Ranchers who want to reduce calf loss at calving and to learn how to properly assist cows at calving should plan to attend “Assisting the Beef Cow at Calving” programs at six locations in December, with Dr. Robert Mortimer, a nationally known veterinarian from Colorado State University.
Dr. Mortimer will discuss handling calving difficulty, with emphasis on decision making and the hows and whys of techniques for providing assistance.
Dr. Mortimer developed a program strongly emphasizing hands-on experience in calving management and produced a video with Elanco and Beef Today on “How to Save More Calves at Calving.”
Jim Schild and Gary Stone, Extension Educators, Scotts Bluff County
The single biggest use of water in the average western Nebraska household is irrigating the Kentucky bluegrass lawn.
But there are two alternative turfs that allow homeowners to manage water more efficiently: tall fescue, a cool-season grass, and buffalograss, a warm-season grass. Each has advantages and disadvantages.

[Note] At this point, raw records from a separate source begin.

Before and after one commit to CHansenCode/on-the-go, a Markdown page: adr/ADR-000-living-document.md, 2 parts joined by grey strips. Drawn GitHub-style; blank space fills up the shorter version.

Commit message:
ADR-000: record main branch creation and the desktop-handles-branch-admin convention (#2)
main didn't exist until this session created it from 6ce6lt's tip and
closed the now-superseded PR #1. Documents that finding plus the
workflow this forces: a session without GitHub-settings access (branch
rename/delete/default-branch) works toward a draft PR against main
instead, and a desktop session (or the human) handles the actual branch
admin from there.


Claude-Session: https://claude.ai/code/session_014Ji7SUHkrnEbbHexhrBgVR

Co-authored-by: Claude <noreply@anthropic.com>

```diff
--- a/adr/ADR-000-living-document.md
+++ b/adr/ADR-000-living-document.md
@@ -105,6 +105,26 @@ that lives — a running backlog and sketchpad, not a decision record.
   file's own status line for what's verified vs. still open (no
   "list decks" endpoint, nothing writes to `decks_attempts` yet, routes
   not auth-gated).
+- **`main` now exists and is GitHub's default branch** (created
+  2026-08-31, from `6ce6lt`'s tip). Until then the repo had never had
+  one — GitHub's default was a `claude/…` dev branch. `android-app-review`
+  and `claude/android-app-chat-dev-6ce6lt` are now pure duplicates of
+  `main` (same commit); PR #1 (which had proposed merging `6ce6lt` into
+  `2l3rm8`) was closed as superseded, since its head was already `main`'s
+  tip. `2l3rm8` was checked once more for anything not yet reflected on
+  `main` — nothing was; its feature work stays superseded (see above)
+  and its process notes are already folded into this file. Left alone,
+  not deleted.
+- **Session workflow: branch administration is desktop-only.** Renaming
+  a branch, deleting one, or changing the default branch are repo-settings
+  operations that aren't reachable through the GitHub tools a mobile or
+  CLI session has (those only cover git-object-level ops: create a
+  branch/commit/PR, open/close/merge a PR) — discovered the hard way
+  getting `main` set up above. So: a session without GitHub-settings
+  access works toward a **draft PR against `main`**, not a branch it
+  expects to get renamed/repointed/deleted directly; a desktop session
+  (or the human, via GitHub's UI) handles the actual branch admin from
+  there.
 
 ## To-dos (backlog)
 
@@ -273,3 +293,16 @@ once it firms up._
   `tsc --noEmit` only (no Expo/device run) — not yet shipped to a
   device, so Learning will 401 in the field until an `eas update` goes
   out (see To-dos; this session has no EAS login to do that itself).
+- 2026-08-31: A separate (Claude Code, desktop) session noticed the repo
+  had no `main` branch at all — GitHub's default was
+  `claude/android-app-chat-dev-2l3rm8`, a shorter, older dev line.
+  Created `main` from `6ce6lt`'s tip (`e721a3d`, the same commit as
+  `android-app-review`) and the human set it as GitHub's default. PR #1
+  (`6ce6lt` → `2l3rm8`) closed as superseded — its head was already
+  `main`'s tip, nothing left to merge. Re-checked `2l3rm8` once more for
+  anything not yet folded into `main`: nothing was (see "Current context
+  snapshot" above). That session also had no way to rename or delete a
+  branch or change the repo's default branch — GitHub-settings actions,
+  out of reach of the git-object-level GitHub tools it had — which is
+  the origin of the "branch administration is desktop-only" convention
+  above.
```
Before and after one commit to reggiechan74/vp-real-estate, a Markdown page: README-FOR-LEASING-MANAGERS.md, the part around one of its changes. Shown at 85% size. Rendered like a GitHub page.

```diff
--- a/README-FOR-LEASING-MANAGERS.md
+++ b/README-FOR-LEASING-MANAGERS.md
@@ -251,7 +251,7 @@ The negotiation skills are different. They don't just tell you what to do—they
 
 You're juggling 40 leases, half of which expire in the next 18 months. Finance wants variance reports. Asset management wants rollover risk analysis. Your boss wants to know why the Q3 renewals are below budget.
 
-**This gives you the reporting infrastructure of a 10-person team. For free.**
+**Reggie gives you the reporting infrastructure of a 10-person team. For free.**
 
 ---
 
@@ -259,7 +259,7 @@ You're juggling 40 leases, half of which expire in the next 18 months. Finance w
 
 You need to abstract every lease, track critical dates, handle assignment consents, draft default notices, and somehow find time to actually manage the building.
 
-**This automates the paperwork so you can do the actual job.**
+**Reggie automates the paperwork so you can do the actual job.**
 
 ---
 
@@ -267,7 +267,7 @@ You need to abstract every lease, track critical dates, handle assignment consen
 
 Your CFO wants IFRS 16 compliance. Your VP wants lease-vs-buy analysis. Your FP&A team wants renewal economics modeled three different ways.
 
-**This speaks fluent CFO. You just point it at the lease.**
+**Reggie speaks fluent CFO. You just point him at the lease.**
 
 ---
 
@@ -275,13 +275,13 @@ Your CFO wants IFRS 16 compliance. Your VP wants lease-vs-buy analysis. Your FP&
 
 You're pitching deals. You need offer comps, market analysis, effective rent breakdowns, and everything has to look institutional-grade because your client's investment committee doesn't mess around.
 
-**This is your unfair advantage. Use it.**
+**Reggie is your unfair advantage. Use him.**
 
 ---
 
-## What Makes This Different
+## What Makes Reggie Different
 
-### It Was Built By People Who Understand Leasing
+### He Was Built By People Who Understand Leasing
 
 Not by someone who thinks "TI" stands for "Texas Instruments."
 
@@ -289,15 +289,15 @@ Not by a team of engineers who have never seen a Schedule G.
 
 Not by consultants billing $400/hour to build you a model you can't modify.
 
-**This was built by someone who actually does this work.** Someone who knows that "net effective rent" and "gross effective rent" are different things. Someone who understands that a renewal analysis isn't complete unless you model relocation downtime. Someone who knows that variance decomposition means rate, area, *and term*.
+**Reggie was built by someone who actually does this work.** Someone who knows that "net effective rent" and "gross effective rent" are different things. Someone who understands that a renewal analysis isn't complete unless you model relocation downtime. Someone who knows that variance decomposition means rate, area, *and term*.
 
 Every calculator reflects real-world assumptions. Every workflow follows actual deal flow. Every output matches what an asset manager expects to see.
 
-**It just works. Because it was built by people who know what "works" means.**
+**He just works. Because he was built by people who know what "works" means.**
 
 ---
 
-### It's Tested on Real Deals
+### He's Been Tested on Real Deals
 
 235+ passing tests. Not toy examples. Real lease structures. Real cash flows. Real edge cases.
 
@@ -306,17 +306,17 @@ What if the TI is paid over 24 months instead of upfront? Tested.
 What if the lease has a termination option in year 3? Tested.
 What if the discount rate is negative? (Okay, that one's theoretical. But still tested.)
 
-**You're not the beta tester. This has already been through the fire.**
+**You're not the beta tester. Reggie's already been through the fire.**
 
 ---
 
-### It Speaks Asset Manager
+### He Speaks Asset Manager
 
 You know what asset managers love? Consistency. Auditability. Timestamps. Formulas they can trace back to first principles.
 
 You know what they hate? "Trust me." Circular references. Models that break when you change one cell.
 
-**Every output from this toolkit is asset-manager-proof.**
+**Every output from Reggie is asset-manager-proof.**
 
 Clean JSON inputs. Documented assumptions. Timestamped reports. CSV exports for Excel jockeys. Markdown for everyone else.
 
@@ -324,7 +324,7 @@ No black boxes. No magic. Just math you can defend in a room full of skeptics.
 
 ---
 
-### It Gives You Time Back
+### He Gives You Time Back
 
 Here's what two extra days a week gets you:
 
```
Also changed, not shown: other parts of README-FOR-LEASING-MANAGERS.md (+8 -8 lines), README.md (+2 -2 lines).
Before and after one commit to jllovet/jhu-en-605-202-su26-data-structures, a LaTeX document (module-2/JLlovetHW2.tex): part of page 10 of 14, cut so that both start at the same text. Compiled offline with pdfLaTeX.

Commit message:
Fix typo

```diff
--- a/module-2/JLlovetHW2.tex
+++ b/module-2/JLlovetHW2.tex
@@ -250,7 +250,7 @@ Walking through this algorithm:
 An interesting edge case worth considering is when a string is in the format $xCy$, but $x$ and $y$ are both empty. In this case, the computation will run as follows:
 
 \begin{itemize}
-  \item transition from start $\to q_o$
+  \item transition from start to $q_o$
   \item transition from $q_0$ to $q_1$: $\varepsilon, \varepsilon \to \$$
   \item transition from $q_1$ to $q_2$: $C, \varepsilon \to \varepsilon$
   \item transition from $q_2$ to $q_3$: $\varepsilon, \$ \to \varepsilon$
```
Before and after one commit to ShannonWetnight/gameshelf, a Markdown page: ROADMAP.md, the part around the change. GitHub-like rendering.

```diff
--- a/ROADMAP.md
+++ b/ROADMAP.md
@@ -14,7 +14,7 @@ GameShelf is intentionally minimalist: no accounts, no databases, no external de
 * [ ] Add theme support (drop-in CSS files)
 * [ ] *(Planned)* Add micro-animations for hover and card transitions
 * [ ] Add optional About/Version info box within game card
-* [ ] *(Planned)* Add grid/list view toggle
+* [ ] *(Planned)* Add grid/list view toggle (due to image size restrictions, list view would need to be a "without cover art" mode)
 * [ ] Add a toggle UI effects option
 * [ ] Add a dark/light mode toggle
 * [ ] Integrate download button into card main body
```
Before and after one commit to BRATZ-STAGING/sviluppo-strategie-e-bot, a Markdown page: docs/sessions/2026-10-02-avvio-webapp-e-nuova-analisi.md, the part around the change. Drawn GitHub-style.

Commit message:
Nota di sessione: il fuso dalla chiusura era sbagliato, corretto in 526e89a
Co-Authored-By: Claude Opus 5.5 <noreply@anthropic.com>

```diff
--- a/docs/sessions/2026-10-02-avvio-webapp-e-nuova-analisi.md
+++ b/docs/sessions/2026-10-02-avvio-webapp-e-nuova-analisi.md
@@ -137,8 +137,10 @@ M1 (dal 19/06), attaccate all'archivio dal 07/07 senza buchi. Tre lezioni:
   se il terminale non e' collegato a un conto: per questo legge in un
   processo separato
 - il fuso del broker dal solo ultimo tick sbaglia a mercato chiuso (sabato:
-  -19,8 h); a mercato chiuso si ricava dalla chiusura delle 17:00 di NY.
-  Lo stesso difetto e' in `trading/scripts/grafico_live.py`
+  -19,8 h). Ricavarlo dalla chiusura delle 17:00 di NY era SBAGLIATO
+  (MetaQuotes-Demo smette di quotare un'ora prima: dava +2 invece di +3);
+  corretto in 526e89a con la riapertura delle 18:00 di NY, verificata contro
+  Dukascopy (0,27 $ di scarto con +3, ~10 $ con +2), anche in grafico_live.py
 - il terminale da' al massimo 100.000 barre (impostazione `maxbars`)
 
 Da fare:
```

Tall fescue can use more water than bluegrass, but its advantage is a deep, extensive root system, which can extend as deep as 2 ½ to 3 feet in western Nebraska soils. The effective rooting depth for Kentucky bluegrass is 6 to 8 inches.
By Jim Schild and Gary Stone, Extension Educators, UNL Panhandle Research and Extension Center
Fertilizing a turf grass lawn is a lot more than just buying a bag of fertilizer and spreading it all in the spring.
There are several decisions to make. One is how much fertilizer to apply; another is when to apply it. And spring is not the best time to apply most of the year's fertilizer.
The goal of a good fertilizer program is to keep growth at a minimum while maintaining a good, thick, dense, well-colored lawn. To reach the goal, at least two-thirds of the fertilizer should be applied during the fall to thicken the turf and help the grass recover after the summer stress.
Jackie Guzman, Extension Educator
Scotts Bluff County
Now that children are home from school on summer break, parents can spend the next three months just keeping them busy, or else they can seize an opportunity to build a stronger family and maybe create new traditions.
Many families have their own traditions. As long as I can remember, every December my family’s tradition has been to make tamales together – a very labor intensive process. Regardless, we all look forward to our annual family gathering.
If civilization is to survive, we must cultivate the science of human relationships-the ability of all people, of all kinds, to live together, in the same world at peace. – Franklin D. Roosevelt
The first step to cultivate human relationships starts at home. Children tend to exhibit the behaviors and attitudes that they observe at home.